> _Task requirements_
Whenever a line below includes the string "components", show it.

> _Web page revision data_
::::

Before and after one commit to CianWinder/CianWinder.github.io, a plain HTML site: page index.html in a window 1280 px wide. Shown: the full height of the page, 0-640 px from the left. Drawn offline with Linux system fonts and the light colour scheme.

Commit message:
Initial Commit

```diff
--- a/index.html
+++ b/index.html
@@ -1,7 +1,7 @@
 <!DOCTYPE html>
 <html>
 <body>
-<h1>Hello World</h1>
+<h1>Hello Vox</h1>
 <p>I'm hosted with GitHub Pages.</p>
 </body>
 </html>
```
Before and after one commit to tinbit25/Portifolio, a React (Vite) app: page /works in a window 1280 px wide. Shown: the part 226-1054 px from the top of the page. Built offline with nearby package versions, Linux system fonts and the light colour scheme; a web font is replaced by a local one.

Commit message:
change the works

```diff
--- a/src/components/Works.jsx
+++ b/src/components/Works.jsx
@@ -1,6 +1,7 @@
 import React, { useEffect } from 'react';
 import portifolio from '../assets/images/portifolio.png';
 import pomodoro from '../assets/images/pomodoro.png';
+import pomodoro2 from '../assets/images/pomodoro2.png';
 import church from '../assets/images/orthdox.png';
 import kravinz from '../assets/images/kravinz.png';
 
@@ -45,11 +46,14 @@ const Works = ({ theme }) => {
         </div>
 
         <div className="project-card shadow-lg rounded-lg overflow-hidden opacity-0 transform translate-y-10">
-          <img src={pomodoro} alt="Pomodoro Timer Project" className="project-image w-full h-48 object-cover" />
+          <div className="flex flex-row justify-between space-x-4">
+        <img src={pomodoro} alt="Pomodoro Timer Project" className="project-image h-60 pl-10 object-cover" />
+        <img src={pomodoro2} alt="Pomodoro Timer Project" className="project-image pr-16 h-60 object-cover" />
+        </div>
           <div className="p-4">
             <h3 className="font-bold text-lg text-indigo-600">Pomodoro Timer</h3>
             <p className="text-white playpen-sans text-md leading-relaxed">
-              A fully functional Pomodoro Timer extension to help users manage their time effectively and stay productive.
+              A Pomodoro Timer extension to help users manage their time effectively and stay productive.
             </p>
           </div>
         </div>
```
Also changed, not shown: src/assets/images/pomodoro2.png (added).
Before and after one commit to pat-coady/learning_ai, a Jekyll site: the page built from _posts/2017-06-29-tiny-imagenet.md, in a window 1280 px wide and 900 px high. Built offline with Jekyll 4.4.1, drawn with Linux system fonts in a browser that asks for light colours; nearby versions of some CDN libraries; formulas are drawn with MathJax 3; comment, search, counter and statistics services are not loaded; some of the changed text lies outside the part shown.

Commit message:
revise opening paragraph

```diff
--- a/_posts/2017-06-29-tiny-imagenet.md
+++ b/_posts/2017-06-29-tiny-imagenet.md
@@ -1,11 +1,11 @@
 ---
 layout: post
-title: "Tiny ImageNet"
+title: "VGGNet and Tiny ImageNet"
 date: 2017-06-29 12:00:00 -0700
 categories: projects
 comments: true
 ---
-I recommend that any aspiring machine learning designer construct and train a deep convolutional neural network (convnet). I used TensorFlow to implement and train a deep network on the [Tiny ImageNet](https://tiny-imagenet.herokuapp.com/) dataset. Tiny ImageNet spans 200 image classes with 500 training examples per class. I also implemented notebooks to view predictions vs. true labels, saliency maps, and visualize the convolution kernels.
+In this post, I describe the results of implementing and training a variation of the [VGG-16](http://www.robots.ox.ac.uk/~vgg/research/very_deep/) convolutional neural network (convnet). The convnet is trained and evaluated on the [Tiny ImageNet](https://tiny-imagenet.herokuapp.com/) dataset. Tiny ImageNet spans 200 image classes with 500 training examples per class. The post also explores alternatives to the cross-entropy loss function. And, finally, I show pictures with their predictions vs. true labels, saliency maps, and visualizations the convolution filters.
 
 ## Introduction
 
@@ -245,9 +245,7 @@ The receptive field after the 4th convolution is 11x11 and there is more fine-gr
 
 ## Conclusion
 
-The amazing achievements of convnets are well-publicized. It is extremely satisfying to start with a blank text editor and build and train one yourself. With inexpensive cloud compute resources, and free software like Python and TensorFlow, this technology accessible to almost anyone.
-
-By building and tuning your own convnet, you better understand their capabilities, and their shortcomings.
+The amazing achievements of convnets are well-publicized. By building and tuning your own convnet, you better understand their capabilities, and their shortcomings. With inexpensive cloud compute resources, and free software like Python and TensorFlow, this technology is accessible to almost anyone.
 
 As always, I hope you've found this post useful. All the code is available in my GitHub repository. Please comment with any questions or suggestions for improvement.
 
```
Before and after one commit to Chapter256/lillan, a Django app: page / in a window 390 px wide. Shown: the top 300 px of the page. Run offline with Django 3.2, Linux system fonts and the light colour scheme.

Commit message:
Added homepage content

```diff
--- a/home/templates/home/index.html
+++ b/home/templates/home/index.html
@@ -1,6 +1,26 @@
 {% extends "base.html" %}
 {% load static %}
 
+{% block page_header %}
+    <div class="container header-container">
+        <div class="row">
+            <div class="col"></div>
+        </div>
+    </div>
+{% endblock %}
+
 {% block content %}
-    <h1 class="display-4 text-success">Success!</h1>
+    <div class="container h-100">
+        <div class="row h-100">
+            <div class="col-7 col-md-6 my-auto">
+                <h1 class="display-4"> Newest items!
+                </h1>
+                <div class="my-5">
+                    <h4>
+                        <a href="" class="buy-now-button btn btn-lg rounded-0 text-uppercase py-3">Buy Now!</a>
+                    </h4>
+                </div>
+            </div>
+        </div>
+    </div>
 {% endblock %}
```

::::

> _Task answer_
--- a/src/components/Works.jsx
+++ b/src/components/Works.jsx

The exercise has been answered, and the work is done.